Though smartly marketed as a comedy, "Khosla Ka Ghosla" is foremost a tautly written, well-acted drama. Reminiscent of intelligible comedies like the classic "Jaane Bhi Do Yaaro", writer Jaideep Sahni's ("Company", "Bunty Aur Babli") creation showcases real people, with genuine problems, and through director Dibakar Banerjee's light-hearted, simplistic style, makes for engaging viewing.

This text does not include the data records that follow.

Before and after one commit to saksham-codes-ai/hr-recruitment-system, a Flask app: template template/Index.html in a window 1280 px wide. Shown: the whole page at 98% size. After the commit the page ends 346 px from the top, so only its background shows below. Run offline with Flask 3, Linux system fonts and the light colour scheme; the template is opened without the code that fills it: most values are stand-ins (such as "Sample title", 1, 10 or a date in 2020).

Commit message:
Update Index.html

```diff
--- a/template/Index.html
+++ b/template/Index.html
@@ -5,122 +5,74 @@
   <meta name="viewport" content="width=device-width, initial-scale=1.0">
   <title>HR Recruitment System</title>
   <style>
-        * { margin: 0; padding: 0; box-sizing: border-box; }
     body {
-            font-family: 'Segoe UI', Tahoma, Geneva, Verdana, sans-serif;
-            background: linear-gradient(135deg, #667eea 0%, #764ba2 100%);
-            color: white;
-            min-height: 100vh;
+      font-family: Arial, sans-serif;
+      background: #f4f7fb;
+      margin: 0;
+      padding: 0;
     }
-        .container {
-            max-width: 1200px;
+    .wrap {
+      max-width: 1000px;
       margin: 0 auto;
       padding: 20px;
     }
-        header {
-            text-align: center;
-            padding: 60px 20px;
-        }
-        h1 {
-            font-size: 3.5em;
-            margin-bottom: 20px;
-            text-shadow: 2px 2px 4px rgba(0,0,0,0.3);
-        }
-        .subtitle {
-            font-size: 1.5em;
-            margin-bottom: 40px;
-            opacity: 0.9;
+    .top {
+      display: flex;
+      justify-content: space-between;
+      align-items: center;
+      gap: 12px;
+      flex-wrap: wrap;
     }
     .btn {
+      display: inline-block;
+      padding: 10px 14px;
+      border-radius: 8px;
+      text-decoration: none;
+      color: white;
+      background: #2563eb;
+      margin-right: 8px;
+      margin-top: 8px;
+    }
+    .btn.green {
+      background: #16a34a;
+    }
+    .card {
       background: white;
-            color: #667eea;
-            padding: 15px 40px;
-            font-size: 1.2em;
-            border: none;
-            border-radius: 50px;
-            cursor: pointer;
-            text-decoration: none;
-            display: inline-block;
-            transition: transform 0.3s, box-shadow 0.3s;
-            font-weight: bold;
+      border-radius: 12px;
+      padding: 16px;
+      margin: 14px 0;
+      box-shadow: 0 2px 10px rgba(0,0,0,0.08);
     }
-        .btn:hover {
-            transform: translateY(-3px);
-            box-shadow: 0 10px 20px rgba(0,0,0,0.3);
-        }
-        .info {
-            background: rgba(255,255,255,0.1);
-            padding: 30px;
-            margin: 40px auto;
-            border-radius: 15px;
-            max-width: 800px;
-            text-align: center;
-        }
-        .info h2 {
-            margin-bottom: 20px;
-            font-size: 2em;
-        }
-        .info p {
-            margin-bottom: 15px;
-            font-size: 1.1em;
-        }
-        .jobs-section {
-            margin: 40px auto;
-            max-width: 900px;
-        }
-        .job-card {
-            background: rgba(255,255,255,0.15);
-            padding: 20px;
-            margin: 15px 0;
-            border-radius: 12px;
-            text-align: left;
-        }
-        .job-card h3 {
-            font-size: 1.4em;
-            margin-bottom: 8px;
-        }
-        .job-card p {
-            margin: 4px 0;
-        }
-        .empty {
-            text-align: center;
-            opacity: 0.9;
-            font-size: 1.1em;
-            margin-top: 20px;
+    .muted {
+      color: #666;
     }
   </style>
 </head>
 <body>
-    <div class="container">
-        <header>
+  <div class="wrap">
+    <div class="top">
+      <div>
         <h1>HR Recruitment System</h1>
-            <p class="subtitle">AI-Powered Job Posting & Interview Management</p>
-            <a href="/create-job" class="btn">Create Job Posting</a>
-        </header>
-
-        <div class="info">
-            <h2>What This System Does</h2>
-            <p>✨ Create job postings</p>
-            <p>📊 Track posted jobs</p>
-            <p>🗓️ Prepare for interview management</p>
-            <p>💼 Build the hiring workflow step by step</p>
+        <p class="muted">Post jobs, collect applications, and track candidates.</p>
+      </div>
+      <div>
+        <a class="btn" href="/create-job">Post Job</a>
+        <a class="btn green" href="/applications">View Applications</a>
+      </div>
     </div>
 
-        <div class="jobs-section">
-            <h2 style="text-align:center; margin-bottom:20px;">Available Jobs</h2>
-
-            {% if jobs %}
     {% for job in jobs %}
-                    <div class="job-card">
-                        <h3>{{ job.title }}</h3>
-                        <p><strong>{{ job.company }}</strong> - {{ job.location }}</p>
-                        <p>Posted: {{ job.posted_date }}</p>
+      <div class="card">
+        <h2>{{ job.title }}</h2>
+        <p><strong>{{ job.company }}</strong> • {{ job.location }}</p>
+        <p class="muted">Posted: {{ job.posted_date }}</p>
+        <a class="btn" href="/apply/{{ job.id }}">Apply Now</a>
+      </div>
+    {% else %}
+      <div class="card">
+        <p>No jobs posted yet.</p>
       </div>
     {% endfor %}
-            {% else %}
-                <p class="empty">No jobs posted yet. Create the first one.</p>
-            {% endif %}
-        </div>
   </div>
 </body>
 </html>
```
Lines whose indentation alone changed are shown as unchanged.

On the verge of retirement, K.K. Khosla (Anupam Kher), yearning to move above his middle-class lifestyle purchases a piece of land in south Delhi. As he draws up plans for his family's new abode, his younger son Cherry (Parvin Dabbas) decides to move to America. Struggling to keep his household from breaking up, Khosla tries in vain to mend a strained relationship with Cherry. In the meantime, his plot of land is forcefully occupied by a ruthless tycoon, Khurana (Boman Irani). Shocked by fate's cruelty and the impotency of the legal system, Khosla gives up all hope of spending his retirement in luxury.

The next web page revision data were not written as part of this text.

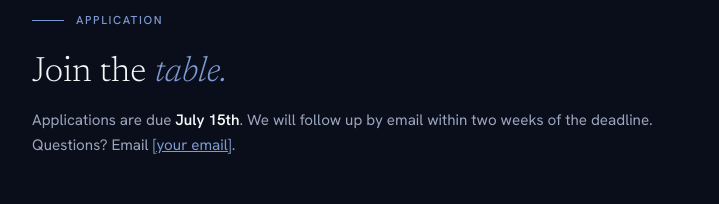
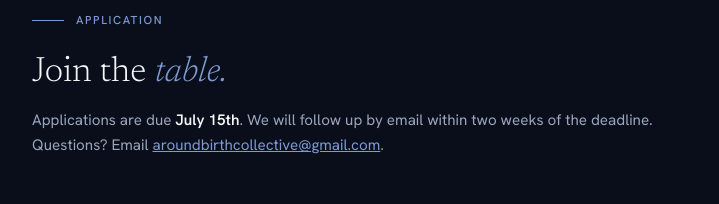
Before and after one commit to yulirsmith-cryptic/abc12, a plain HTML site: page apply/index.html in a window 1280 px wide. Shown: the part 1900-2104 px from the top of the page, without its empty margins (280-999 px from the left). Drawn offline with Linux system fonts and the light colour scheme.

Commit message:
Update email addresses in application form

```diff
--- a/apply/index.html
+++ b/apply/index.html
@@ -723,7 +723,7 @@
 <section class="form-section" id="apply">
   <div class="eyebrow"><span>Application</span></div>
   <h2>Join the <em>table.</em></h2>
-  <p class="form-intro">Applications are due <strong style="color:var(--white-soft)">July 15th</strong>. We will follow up by email within two weeks of the deadline. Questions? Email <a href="mailto:[your email]" style="color:var(--periwinkle);">[your email]</a>.</p>
+  <p class="form-intro">Applications are due <strong style="color:var(--white-soft)">July 15th</strong>. We will follow up by email within two weeks of the deadline. Questions? Email <a href="mailto:aroundbirthcollective@gmail.com" style="color:var(--periwinkle);">aroundbirthcollective@gmail.com</a>.</p>
 
   <form id="cab-application" action="https://formspree.io/f/xzdlzrqn" method="POST" novalidate>
 
@@ -975,7 +975,7 @@
 
   <div class="success-message" id="success">
     <h3>Thank you for <em>applying.</em></h3>
-    <p>We've received your application and will be in touch within two weeks.<br>Questions? Email <a href="mailto:[your email]" style="color:var(--periwinkle)">[your email]</a>.</p>
+    <p>We've received your application and will be in touch within two weeks.<br>Questions? Email <a href="mailto:aroundbirthcollective@gmail.com" style="color:var(--periwinkle)">aroundbirthcollective@gmail.com</a>.</p>
   </div>
 
 </section>
@@ -983,7 +983,7 @@
 <!-- FOOTER -->
 <footer>
   <p class="footer-logo">Around&#8209;<em>Birth</em> Collective</p>
-  <p><a href="https://www.aroundbirthcollective.org">aroundbirthcollective.org</a> &nbsp;·&nbsp; <a href="mailto:[your email]">[your email]</a></p>
+  <p><a href="https://www.aroundbirthcollective.org">aroundbirthcollective.org</a> &nbsp;·&nbsp; <a href="mailto:aroundbirthcollective@gmail.com">aroundbirthcollective@gmail.com]</a></p>
 </footer>
 
 <script>
```
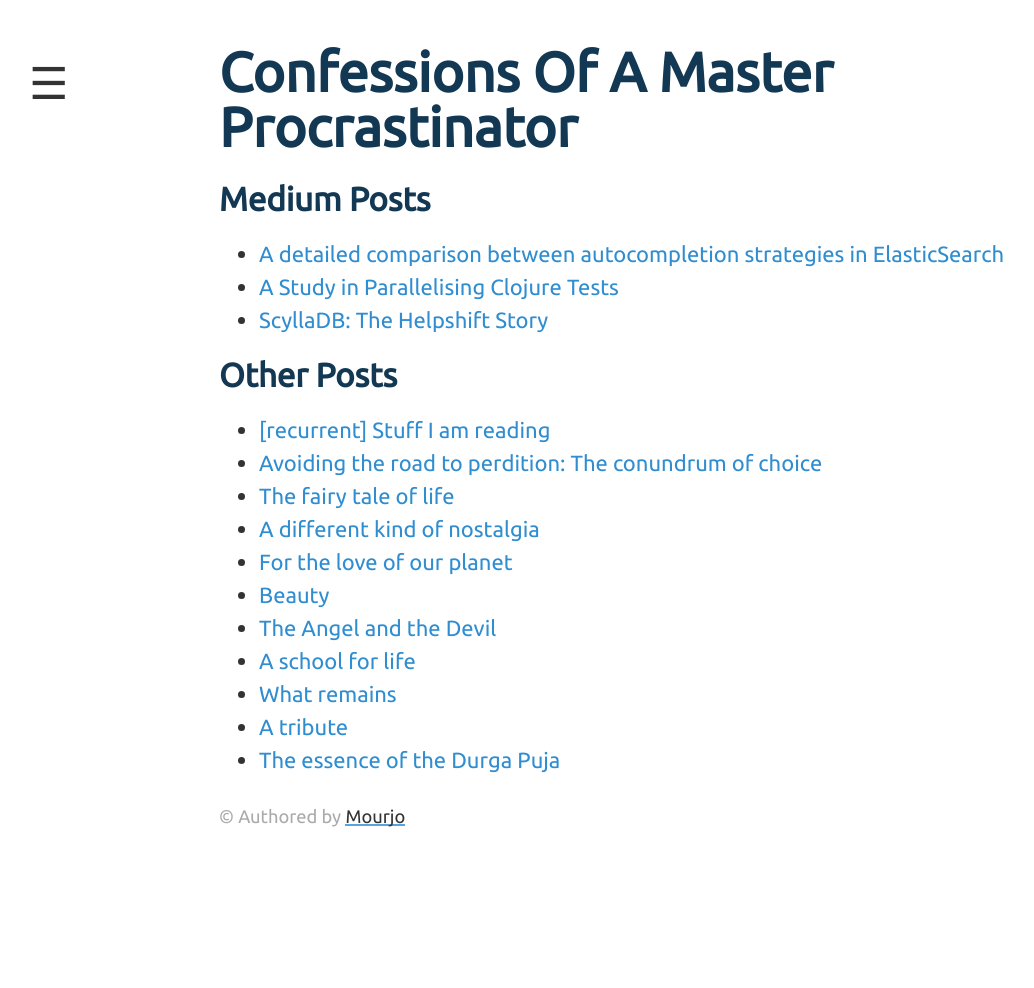
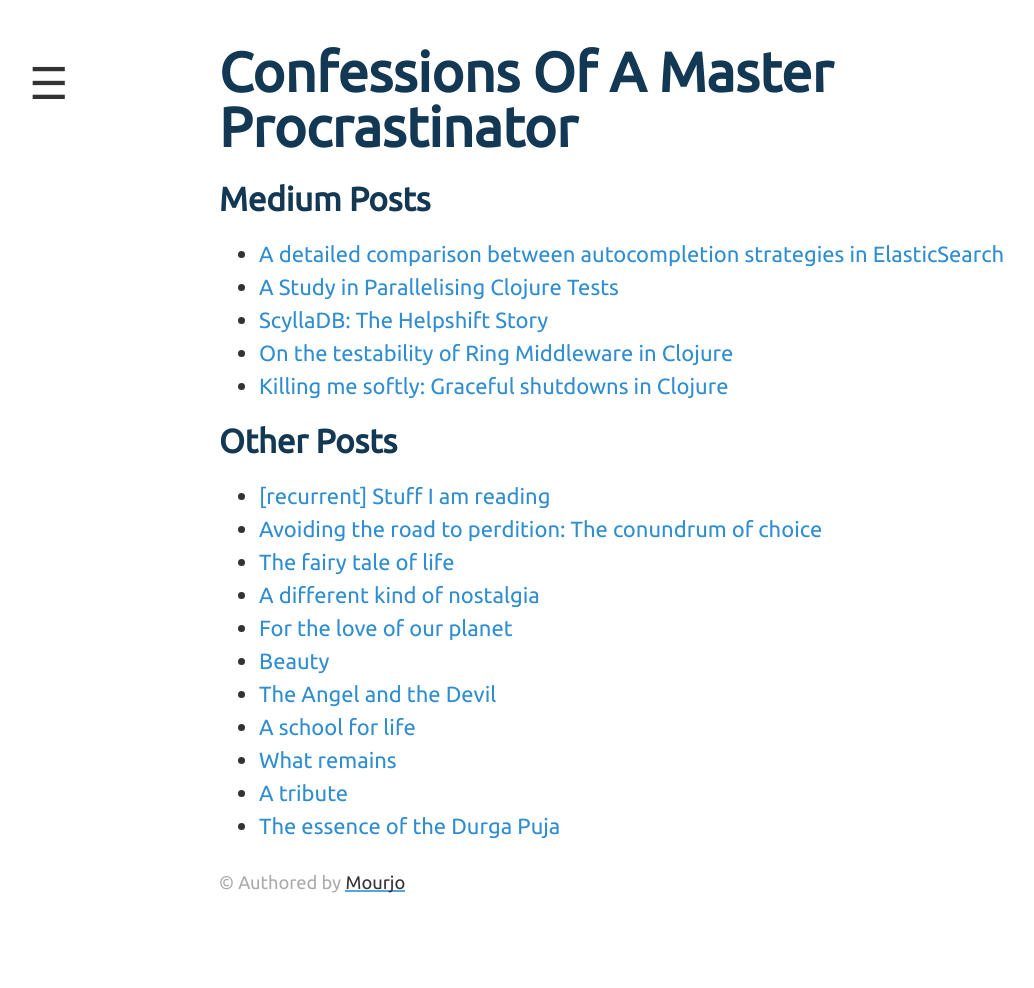
Before and after one commit to mourjo/blog, a Jekyll site: the page built from index.html, in a window 1280 px wide. Shown: the whole page, without its empty margins (21-1055 px from the left). Built offline with Jekyll 4.4.1, drawn with Linux system fonts in a browser that asks for light colours.

Commit message:
New posts on medium

```diff
--- a/index.html
+++ b/index.html
@@ -13,6 +13,10 @@ permalink: /
         <li><a href="https://medium.com/helpshift-engineering/a-study-in-parallelising-tests-b5253817beae" target="_blank">A Study in Parallelising Clojure Tests</a></li>
 
         <li><a href="https://medium.com/helpshift-engineering/scylladb-the-helpshift-story-3d332bf80ce2" target="_blank">ScyllaDB: The Helpshift Story</a></li>
+
+	<li><a href="https://medium.com/helpshift-engineering/on-the-testability-of-ring-middlewares-in-clojure-6795eae60f2a" target="_blank">On the testability of Ring Middleware in Clojure</a></li>
+
+	<li><a href="https://medium.com/helpshift-engineering/achieving-graceful-restarts-of-clojure-services-b3a3b9c1d60d" target="_blank">Killing me softly: Graceful shutdowns in Clojure</a></li>
     </ul>
 </div>
 
```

A serious, widespread problem that would hit home to many middle-class Indians, Sahni wisely chooses to place Khosla's land encroachment issue in the background. As the story unfolds, the land, itself a powerful character that binds Khosla's family together, slowly loses it's superficial, materialistic value. Sahni instead uses it as a tool to explore a suffering father-son relationship - the crux of the story. In the process however, the storytellers are unable to avoid the tempation of making oft-repeated social commentary about corruption, pushing their narrative into predictable territories ever so often.
"Khosla Ka Ghosla" is impeccably cast and Banerjee directs his talented actors well. With plenty of creative space to explore, veteran Anupam Kher improvises his way through one of his finer performances in recent years. Strong emotions and frustration are communicated through a subtle, comic touch that Kher has made his own over time. Parvin Dabbas impresses as Cherry, the introvert who breaks out of his shell, and Ranvir Sheorey's spontaneous comic timing is refreshing. Boman Irani as Khurana looks every inch the cruel businessman that he plays, albeit suffering a heavy Lucky Singh hangover from "Lage Raho Munnabhai."
Amidst mammoth-budget flicks loaded with special effects and glycerine-driven adultery sagas, "Khosla Ka Ghosla" arrives as a welcome break thanks to its simplicity and honesty. Imperfect and flawed, but crafted with a lot heart, this one is recommended viewing for a lazy Sunday afternoon.